The Growing Case for Ending the Crude Oil Export Ban | Commentary
The advantages of lifting the ban on crude oil exports are not just theoretical talking points discussed in the halls of Congress, but rather supported by a large and growing body of research by government agencies, academic institutions and think tanks across the political spectrum. The latest is a study released by the Harvard Business School and the Boston Consulting Group. It highlights the obvious benefits lifting the ban will have on American families and businesses, our economy and global allies.
The study discusses the changing U.S. energy landscape and the opportunities made possible by America’s new energy abundance. The fear of a crippling dependence on foreign oil that existed in the 1970s, when the export ban was put in place, is no longer applicable today. In fact, the U.S. is now the world’s top petroleum producer largely due to our recent ability to produce oil and natural gas from shale formations. The world has changed drastically in the past 40 years and it is time for our policies to accurately reflect the current conditions in which we now live. We must embrace the United States’ new leading role on the world energy stage and recognize the value it would create in our everyday lives.
This point is emphasized in the HBS and BCG study, which recommends “eliminating outdated restrictions on gas and oil exports” that are “based on circumstances in the 1970s that since have been reversed.”
The study also highlights the economic benefits of lifting the ban, providing further data and research that should help alleviate the concerns of those who continue to support the status quo.
First, lifting the ban will lower, not raise, domestic gasoline prices. This is perhaps the top issue raised by many of our colleagues who are understandably concerned with how a change in policy could affect prices at the pump back home. But numerous studies have shown lifting the ban would put downward pressure on domestic gasoline prices. The HBS and BCG study explains: “Crude oil exports increase the competitiveness of domestic oil production without affecting U.S. consumers. . . . The overall effect of lifting the oil export ban could actually reduce global prices for gasoline by increasing the global availability of crude oil.” This is consistent with findings from Columbia University that lifting the ban could save consumers as much as 12-cents-per-gallon and a number of other studies that reached similar conclusions.
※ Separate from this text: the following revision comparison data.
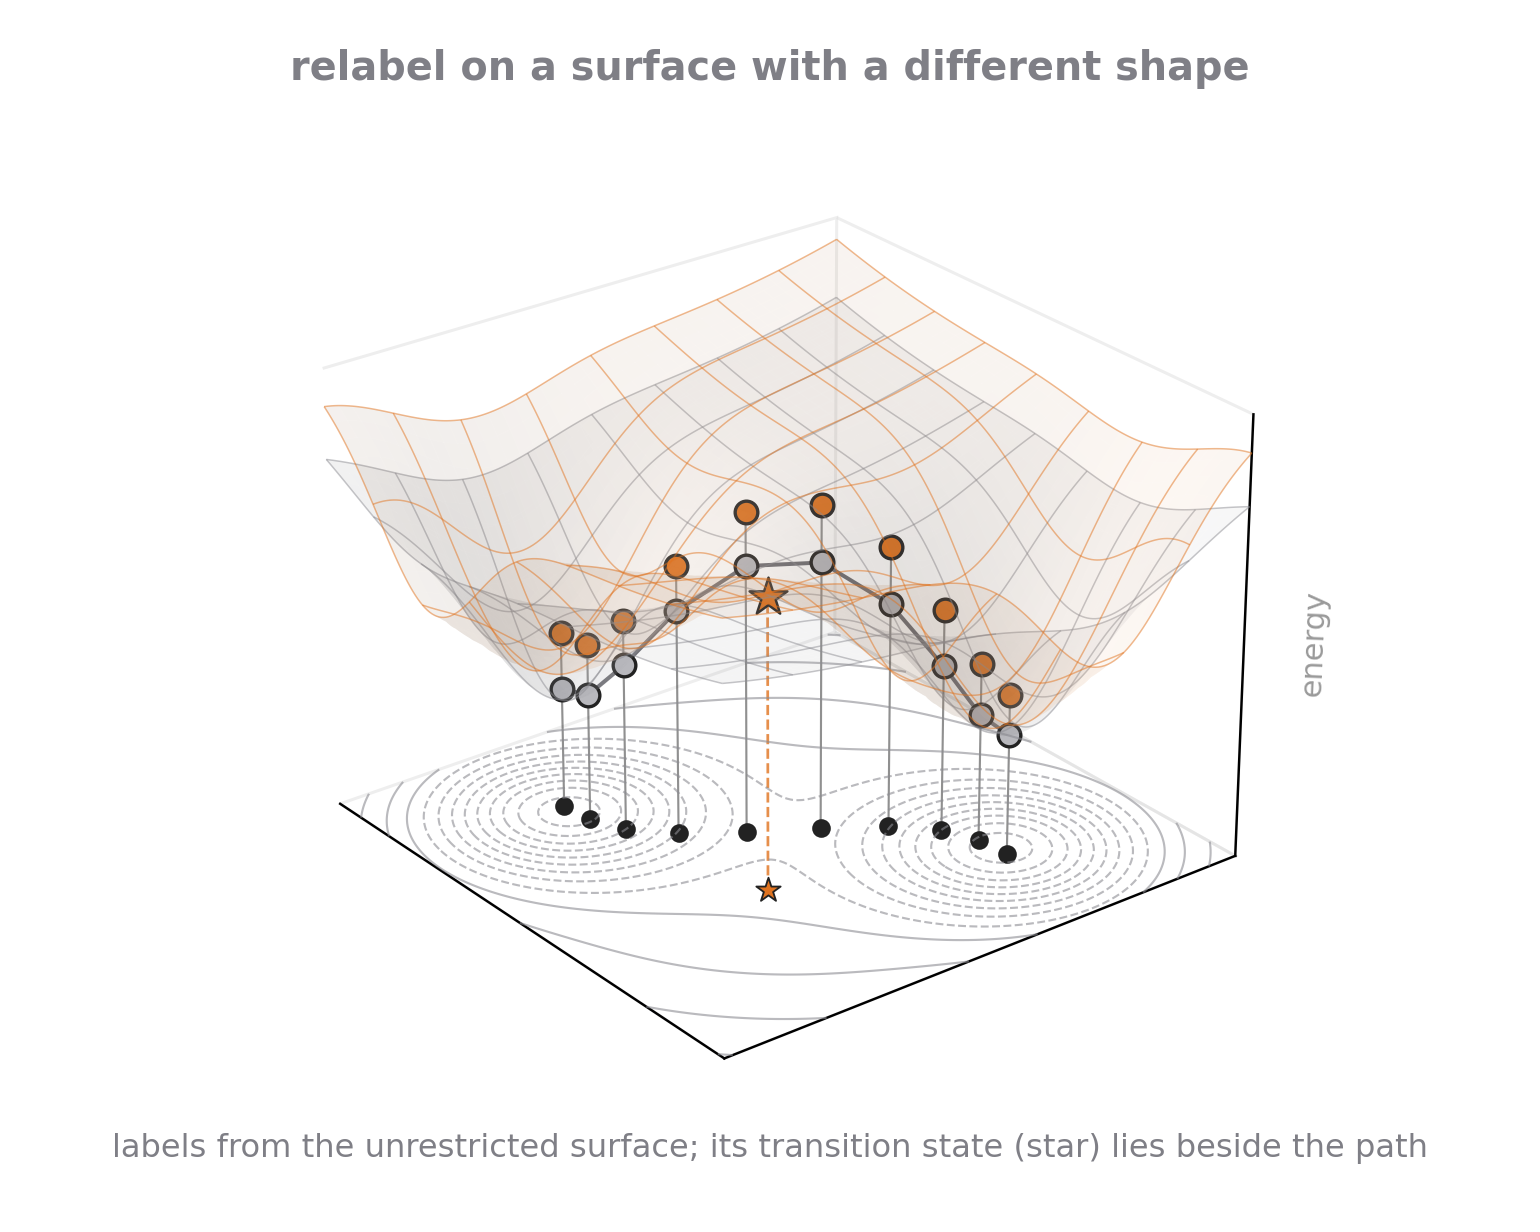
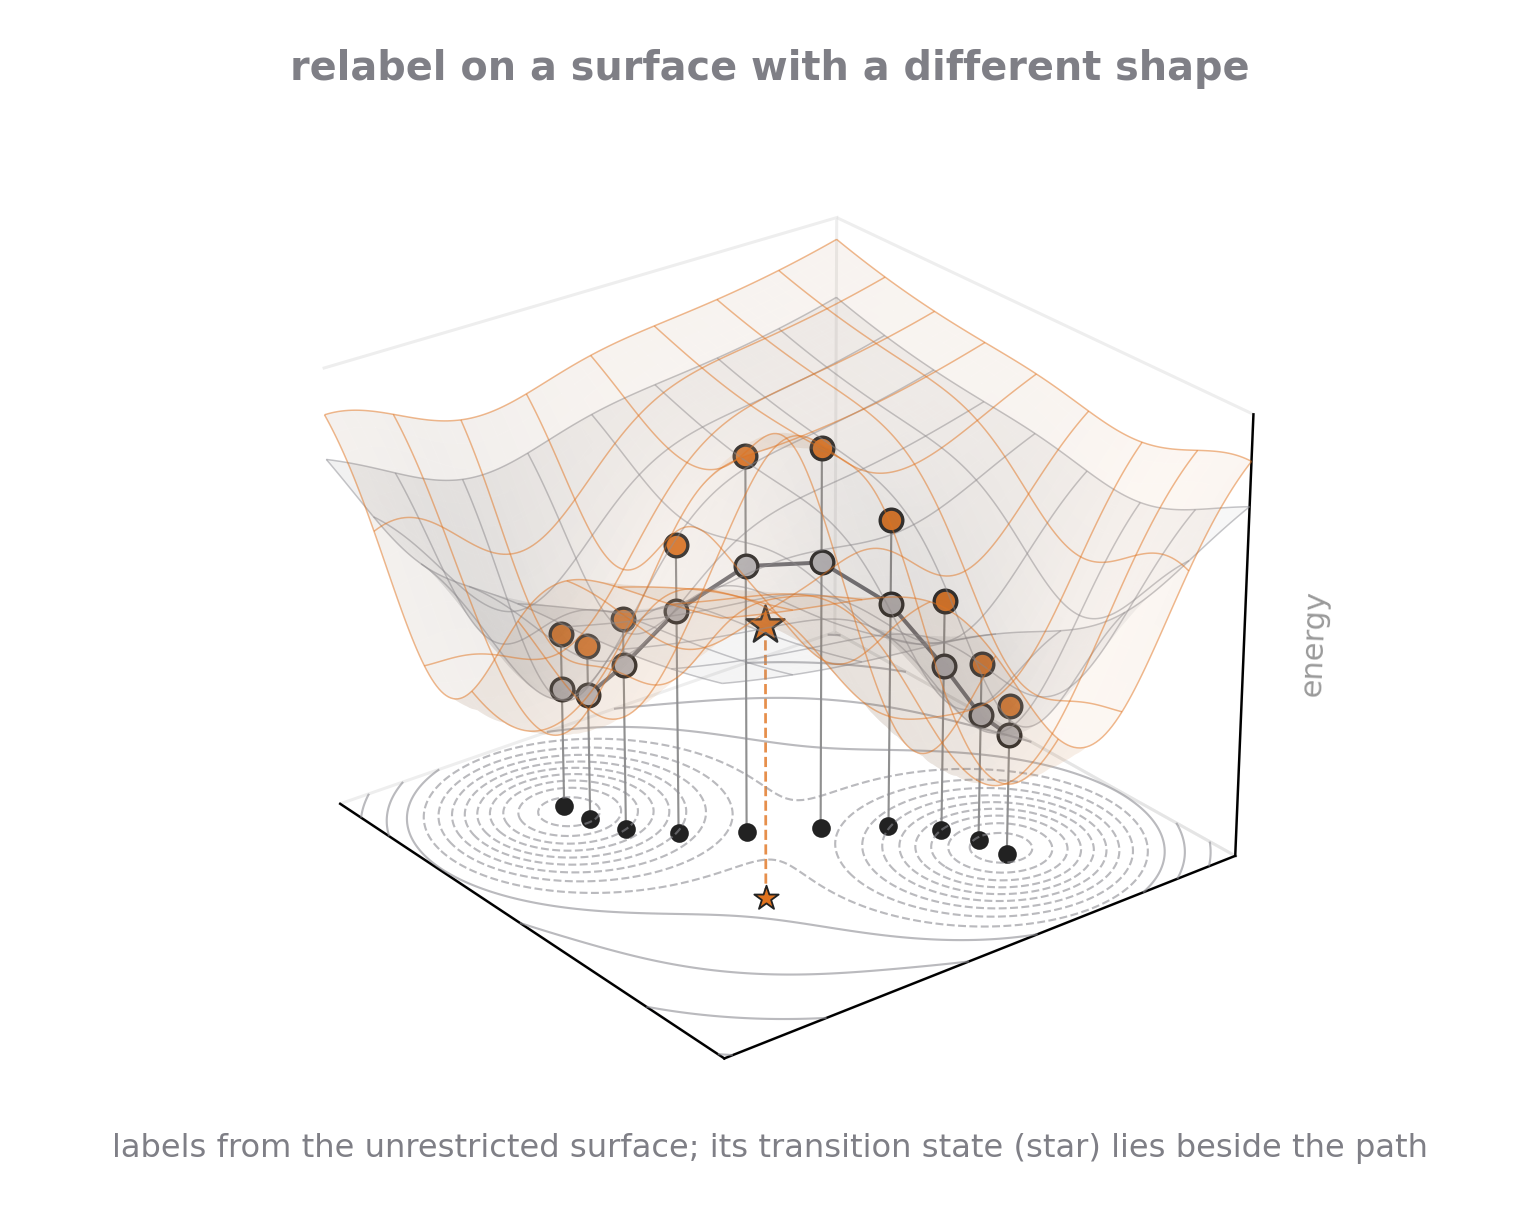
Defence talk: RQ2 picture with an exaggerated unrestricted surface

diff --git a/docs/defence/draw_dataset_pics.py b/docs/defence/draw_dataset_pics.py
@@ -411,13 +411,14 @@ def pes_bs(x, y):
     v = (x - y) / np.sqrt(2.0)          # across the path
     # trough across the path direction, with a small bump at u = 0 inside it,
     # so the trough's highest point (the new saddle) sits at (u, v) = (0, 0.75)
-    across = np.exp(-((v - 0.75) ** 2) / 0.22)
-    along = 0.55 + 0.45 * (1.0 - np.exp(-(u ** 2) / 0.3))
-    return pes(x, y, "cheap") + 0.32 - 0.55 * across * along
+    across = np.exp(-((v - 0.85) ** 2) / 0.30)
+    along = 0.45 + 0.55 * (1.0 - np.exp(-(u ** 2) / 0.35))
+    ridge = 0.35 * np.exp(-(v ** 2) / 0.12) * np.exp(-(u ** 2) / 0.6)   # the restricted saddle region is raised
+    return pes(x, y, "cheap") + 0.32 - 0.95 * across * along + ridge
 
 
 def saddle_of(f):
-    u, v = 0.0, 0.75
+    u, v = 0.0, 0.85
     x = (u + v) / np.sqrt(2.0); y = (u - v) / np.sqrt(2.0)
     return x, y, f(x, y)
Second, lifting the ban creates new world markets for the light crude oil being produced in the United States. To many, the notion of exporting American oil to foreign countries seems illogical because American produced oil should be consumed here at home. It’s an easy argument to make and an easy talking point for people to understand. However, it’s overly simplistic and ignores the complex realities that exist in regards to different grades of crude oil and refinery capacity.
This latest study, authored by one of the most respected economists in the world, helps explain this point: “The U.S. has a domestic mismatch in the types of crude produced from U.S. basins and the crude types required by U.S. refiners. Unconventionals skew U.S. supply toward light grades, but U.S. refineries have been built to operate with a mix of light and heavy crude oils.” In other words, it is not economically feasible for the U.S. to refine and consume all of the oil we are producing here at home. Lifting the ban would allow the U.S. to export some of this light crude, while importing heavy crude that our refineries are better equipped to process. The result would be an increase in the global oil supply and increased energy security.
Finally, lifting the ban supports free-trade policies. Trade is a crucial component of our economy and necessary for American businesses to remain competitive and create jobs. Just as our economy and U.S. industries benefit from the free trade of automobiles, computer software, fruit, vegetables, gasoline and other commodities, so would we benefit from trading crude oil. The study notes that “export bans are inconsistent with longstanding U.S. trade policy and undermine U.S. efforts in opening markets generally, which benefit U.S. producers and consumers across all industries.”
Many in Congress have been carefully exploring the issue of crude oil exports and working to better understand the impacts a change in policy would have on our economy and constituents. Support continues to grow. Our bipartisan bill, HR 702, now has 70 co-sponsors representing 29 states and similar legislation in the Senate has the support of 14 senators from both parties. They understand that lifting the crude oil export ban is a win for our economy and consumers. Academics and business leaders have testified at numerous hearings on Capitol Hill and they confirmed, almost unanimously, that it will create jobs, increase U.S. oil production, lower gasoline prices and strengthen our national security.
We will continue to push our colleagues and the president to take action to end the decades-old ban on oil exports and make the U.S. a global energy superpower. Anything short of repeal would be a missed opportunity.
Rep. Joe L. Barton is a Republican and Rep. Henry Cuellar is a Democrat. Both are from Texas.